As many of you know, Number 4 is a pretty good swimmer.
She’s got lots of natural talent, plus a body that was made for the sport.
That’s part of the reason she’s a good swimmer. But the bigger part is that she also loves it.
Last night as we were driving home from practice, she said to me, “Mom, I go to school because I have to. But I go to swim practice because I want to. I live for swimming.”
For a year, Number 4 has had the goal of qualifying for a really big swim meet called the Eastern Zones Championship, or Zones as it’s called in the swimming community.
It’s a meet for the best of the best on the East Coast, and there are some amazing swimmers there.
To give you and idea of the caliber of swimmers who swim in this meet, Michael Phelps swam in it when he was ten. And he still holds a bunch of meet records.
Number 4 isn’t on the same level that Michael Phelps was when he was ten, but she’s one of the best in the state.
Plus it’s a pretty big honor to make it, and it’s a great opportunity.
As many of you also know, I coach swimming.
And I’m Number 4’s coach.
When she first told me last April that her goal was to make it to Zones, as her coach I told her what she’d need to do.
I told her she’d need to work harder than everyone else. I told her she’d really need to focus when she was in the pool. I told her she’d need to attend more than four practices a week which is the minimum number of practices the kids in her group are supposed to attend.

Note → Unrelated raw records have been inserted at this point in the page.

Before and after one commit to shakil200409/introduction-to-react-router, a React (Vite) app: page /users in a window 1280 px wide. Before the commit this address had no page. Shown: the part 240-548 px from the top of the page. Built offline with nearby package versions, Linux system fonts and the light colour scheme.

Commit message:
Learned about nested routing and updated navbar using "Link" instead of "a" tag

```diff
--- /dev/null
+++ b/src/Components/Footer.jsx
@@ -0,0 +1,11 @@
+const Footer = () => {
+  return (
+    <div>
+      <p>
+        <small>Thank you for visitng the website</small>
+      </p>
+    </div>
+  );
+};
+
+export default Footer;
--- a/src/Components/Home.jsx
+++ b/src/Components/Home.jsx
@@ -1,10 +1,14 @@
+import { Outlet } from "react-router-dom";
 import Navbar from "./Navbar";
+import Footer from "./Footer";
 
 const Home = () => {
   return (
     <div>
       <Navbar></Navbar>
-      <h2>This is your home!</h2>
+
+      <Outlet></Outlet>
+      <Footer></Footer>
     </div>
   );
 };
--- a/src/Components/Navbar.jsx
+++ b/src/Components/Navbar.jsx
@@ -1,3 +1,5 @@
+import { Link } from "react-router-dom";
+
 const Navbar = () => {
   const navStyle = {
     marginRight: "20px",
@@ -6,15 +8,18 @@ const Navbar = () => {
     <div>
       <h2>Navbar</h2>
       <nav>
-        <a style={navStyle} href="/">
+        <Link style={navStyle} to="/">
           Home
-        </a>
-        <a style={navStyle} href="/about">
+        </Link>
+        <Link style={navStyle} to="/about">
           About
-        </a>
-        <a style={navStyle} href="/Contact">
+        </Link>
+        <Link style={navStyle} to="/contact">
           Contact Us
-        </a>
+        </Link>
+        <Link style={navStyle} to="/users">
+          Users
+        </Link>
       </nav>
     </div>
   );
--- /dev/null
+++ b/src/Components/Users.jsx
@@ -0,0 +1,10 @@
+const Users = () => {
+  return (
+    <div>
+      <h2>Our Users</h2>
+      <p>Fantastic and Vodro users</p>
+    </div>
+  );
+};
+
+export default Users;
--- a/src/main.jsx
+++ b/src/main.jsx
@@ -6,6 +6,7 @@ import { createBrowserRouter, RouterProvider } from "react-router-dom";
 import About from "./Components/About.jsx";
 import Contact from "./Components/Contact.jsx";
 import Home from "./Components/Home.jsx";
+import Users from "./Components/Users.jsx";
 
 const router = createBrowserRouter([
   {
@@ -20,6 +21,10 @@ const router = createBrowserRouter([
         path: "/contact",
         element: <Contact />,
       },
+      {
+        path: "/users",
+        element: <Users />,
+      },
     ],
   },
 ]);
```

And I told her she’d need to do extra work outside the pool.
As her mom, I put no pressure on her. I didn’t push her to do anything above and beyond the minimum requirements.

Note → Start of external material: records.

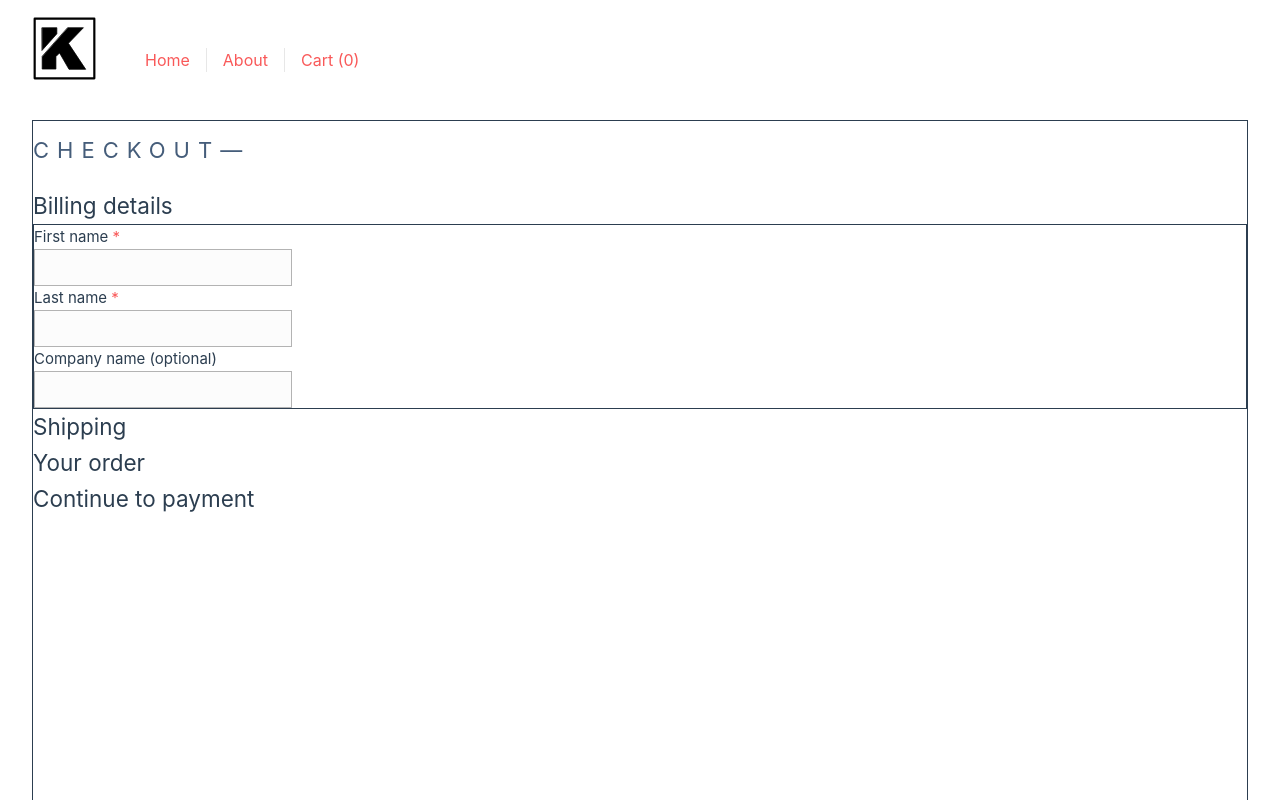
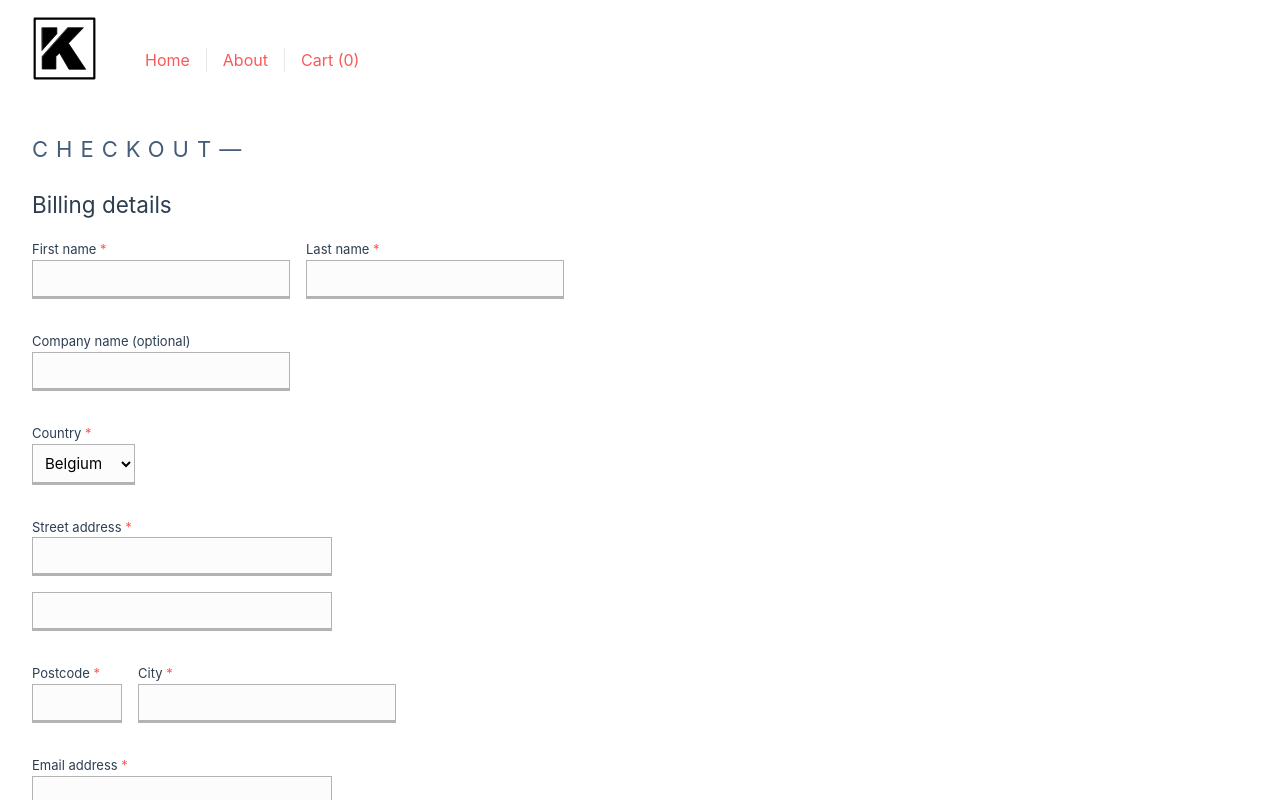
Before and after one commit to DrLeurs/kreastion-shop, a Vue app in the folder frontend/kreastion-shop/: page /checkout in a window 1280 px wide. Shown: the top 800 px of the page. Built offline with nearby package versions, Linux system fonts and the light colour scheme.

Commit message:
Add billing details to CheckoutView

```diff
--- a/frontend/kreastion-shop/src/views/CheckoutView.vue
+++ b/frontend/kreastion-shop/src/views/CheckoutView.vue
@@ -7,16 +7,58 @@ export default {}
 <template>
   <main>
     <h1>Checkout</h1>
-    <h2>Billing details</h2>
     <div class="billing">
+      <h2>Billing details</h2>
+
       <div class="line">
-        <label for="firstname" class="required">First name</label>
-        <input type="text" id="firstname" required>
-        <label for="lastname" class="required">Last name</label>
-        <input type="text" id="lastname" required>
+        <label for="firstname">
+          <span class="required">First name</span>
+          <input type="text" id="firstname" required>
+        </label>
+        <label for="lastname">
+          <span class="required">Last name</span>
+          <input type="text" id="lastname" required>
+        </label>
       </div>
-      <label for="companyname">Company name (optional)</label>
-      <input type="text" id="companyname">
+      <div class="line">
+        <label for="companyname">
+          <span>Company name (optional)</span>
+          <input type="text" id="companyname">
+        </label>
+      </div>
+      <div class="line">
+        <label for="country">
+          <span class="required">Country</span>
+          <select name="country" id="country" required>
+            <option value="belgium">Belgium</option>
+            <option value="germany">Germany</option>
+            <option value="france">France</option>
+          </select>
+        </label>
+      </div>
+      <div class="line">
+        <label for="address1">
+          <span class="required">Street address</span>
+          <input type="text" id="address1" required>
+          <input type="text" id="address2">
+        </label>
+      </div>
+      <div class="line">
+        <label for="postcode">
+          <span class="required">Postcode</span>
+          <input type="text" id="postcode" required>
+        </label>
+        <label for="city">
+          <span class="required">City</span>
+          <input type="text" id="city" required>
+        </label>
+      </div>
+      <div class="line">
+        <label for="email">
+          <span class="required">Email address</span>
+          <input type="text" id="email" required>
+        </label>
+      </div>
     </div>
     <h2>Shipping</h2>
     <h2>Your order</h2>
@@ -25,29 +67,53 @@ export default {}
 </template>
 
 <style scoped>
-main, .billing {
-  border: 1px solid;
+h2 {
+  margin-bottom: 1rem;
+}
+.line {
+  display: flex;
+  margin-bottom: 1rem;
 }
 
-.line {
-  /* display: flex; */
+label > span {
+  display: block;
+  font-size: small;
 }
 
-label {
-  display: block;
-}
-
-label.required::after {
+.required::after {
   content: ' *';
   color: var(--kr-c-red);
 }
 
-input[type=text] {
+#address1, #address2, #email {
+  width: 20em;
+}
+
+#postcode {
+  width: 6em;
+}
+
+input[type=text], select {
   font-family: inherit;
   font-size: inherit;
   background-color: hsl(0, 0%, 99%);
   border: 1px solid hsl(0, 0%, 70%);
+  border-bottom: 3px solid hsl(0, 0%, 70%);
   margin-right: 1rem;
+  margin-bottom: 1rem;
   padding: 0.5rem;
+  display: block;
 }
+
+input[type=text]:focus {
+  outline: none;
+  border: 1px solid var(--kr-c-grey);
+  border-bottom: 3px solid var(--kr-c-grey);
+}
+
+/* input[type=text]:valid {
+  outline: none;
+  border: 1px solid hsl(145, 39%, 44%);
+  border-bottom: 3px solid hsl(145, 39%, 44%);
+} */
 </style>
```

Sure, I want her to succeed and I want her to achieve the goals she’s set for herself.
And as her coach I do everything I can to help her when she’s in the pool.
But as her mom, I’m trying really hard to maintain perspective, to be supportive and not to push her.
I’m not gonna lie.
It’s hard. It’s a fine line to walk. It’s hard to transition from mom to coach and back to mom on a daily basis.
So we are at the end of the season. Number 4 has her last big meet this weekend called Age Groups. It’s a four day meet that runs from Thursday through Sunday, and it’s her last chance to qualify for Zones. She’s swimming 6 events, and she has a shot at qualifying in just about all of them.
As her coach and her mom, I’m so proud of her.
She has worked her ass off since September.
She’s gone to six practices a week. Every Monday, Wednesday and Friday she came to the pool early with me, and while I coached another group, she ran on the track, and did circuits of strength training on her own.
I gave her ideas of what she could do and helped her come up with a plan, but I never forced her or guilted her into anything. She did it all on her own, always pushing herself, and always with her eye on the prize: Qualifying for Zones.
I don’t think there is really anything more she could have done.
So now we just have to wait and see.
She is so excited to swim this weekend she is nearly bursting out of her own skin.
She’s nervous. But she’s also confident.
She says to me, Mom, I just keep envisioning myself going to Zones. I’m not doubting myself. I just know I’m going to do it.
I’m totally freaking out.
As her mom, I want to see her succeed so badly, because nobody has worked harder than she has. And because of course no parent wants to see their kid work so hard to achieve something and ultimately fail.
As her coach, I feel the same way. Nobody has worked harder than her in or out of the pool, and it was all internally motivated.
I’m so inspired by her.
But as her coach, I am also so nervous.
Because although I know I’ve done everything I can to help her, if she doesn’t qualify for this meet, I will have failed her.
And then I will have failed her as a mom, too.
I haven’t really failed her.
And I know I shouldn’t even be thinking this way.
But I am.
One of the perks of parenthood.
I waiver from being completely confident that I’ve done exactly what she needs in order to achieve her goals to being scared shitless that I’ve fucked something up.
And I know that’s silly. I know I shouldn’t even put those crazy nervous thoughts out there into the universe.
But they are for sure running through my head pretty much 24/7. I am in complete freak out mode.
Any other parent in this position, although I would hope they wouldn’t, could point the finger at the coach if their kid fails.
But I have to point it at myself.
There isn’t a whole lot to be done now.
The piper has been paid. The money is in the bank. It’s up to her now.
As her mom I really want to see her happy. But I’m trying to keep my wits about me and keep things in perspective.
She’s only ten. It’s not like it’s Olympic Trials or anything.
But it’s a really big deal for Number 4. It’s the first big dream she’s really had.
And as her coach?
Well, no coach wants their athletes to fail.
And as her coach, I really, really, REALLY want to be the one to help her make her dreams come true.